Exercise> Scan the records for "short". Report each line that includes it.

Exercise inputs>

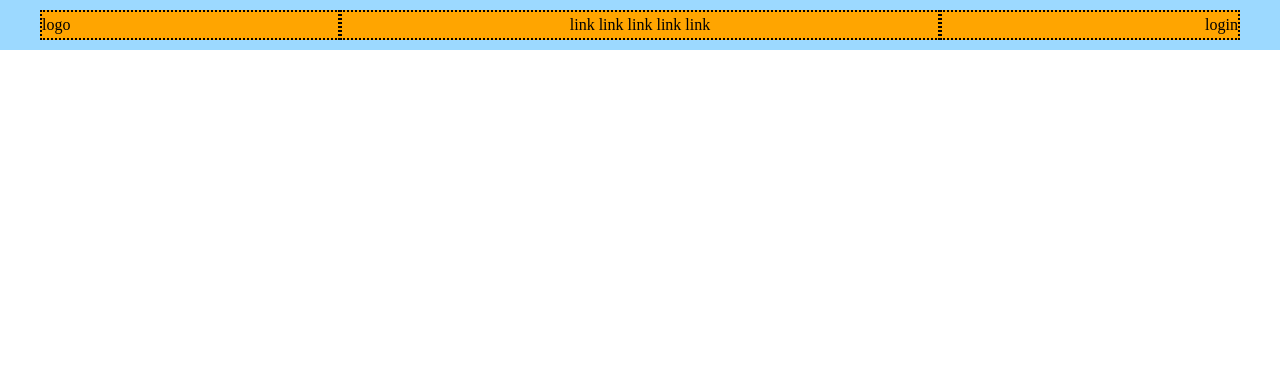
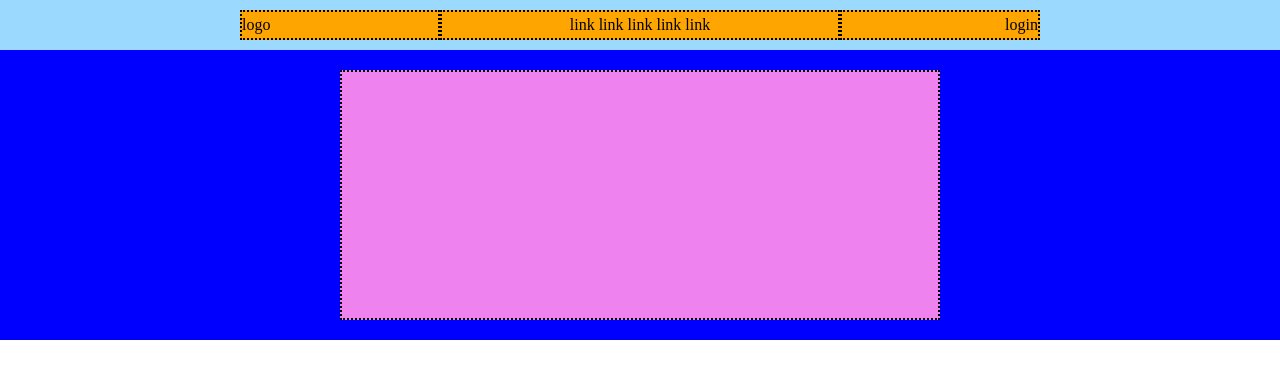
Before and after one commit to DanieleBernassola/htmlcss-struttura-discord, a plain HTML site: page index.html in a window 1280 px wide. Drawn offline with Linux system fonts and the light colour scheme.

Commit message:
[UPD] Added layout with one column

```diff
--- a/css/style.css
+++ b/css/style.css
@@ -11,7 +11,12 @@ header {
 
 /* INIZIO LAYOUT */
 .container {
-    max-width: 1200px;
+    max-width: 800px;
+    margin: 0 auto;
+}
+
+.container-short{
+    max-width: 600px;
     margin: 0 auto;
 }
 
@@ -29,9 +34,18 @@ header {
     height: 30px;
 }
 
+.col-100{
+    width: 100%;
+    height: 250px;
+}
+
 /* FINE LAYOUT */
 
 /* INIZIO UTILITY */
+.py-20{
+    padding: 20px 0;
+}
+
 .d-flex{
     display: flex;
 }
@@ -59,4 +73,12 @@ header {
 .bg-orange{
     background-color: orange;
 }
+
+.bg-blue{
+    background-color: blue;
+}
+
+.bg-violet{
+    background-color: violet;
+}
 /* FINE UTILITY */
--- a/index.html
+++ b/index.html
@@ -20,7 +20,14 @@
         </header>
         <!-- MAIN -->
         <main>
-
+            <div class="py-20 bg-blue">
+                <div class="container-short">
+                    <div class="row d-flex">
+                        <!-- LAYOUT COLONNA UNICA -->
+                        <div class="col-100 border-dashed bg-violet"></div>
+                    </div>
+                </div>
+            </div>
         </main>
     </body>
 </html>
```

Result of this task>
+.container-short{
+                <div class="container-short">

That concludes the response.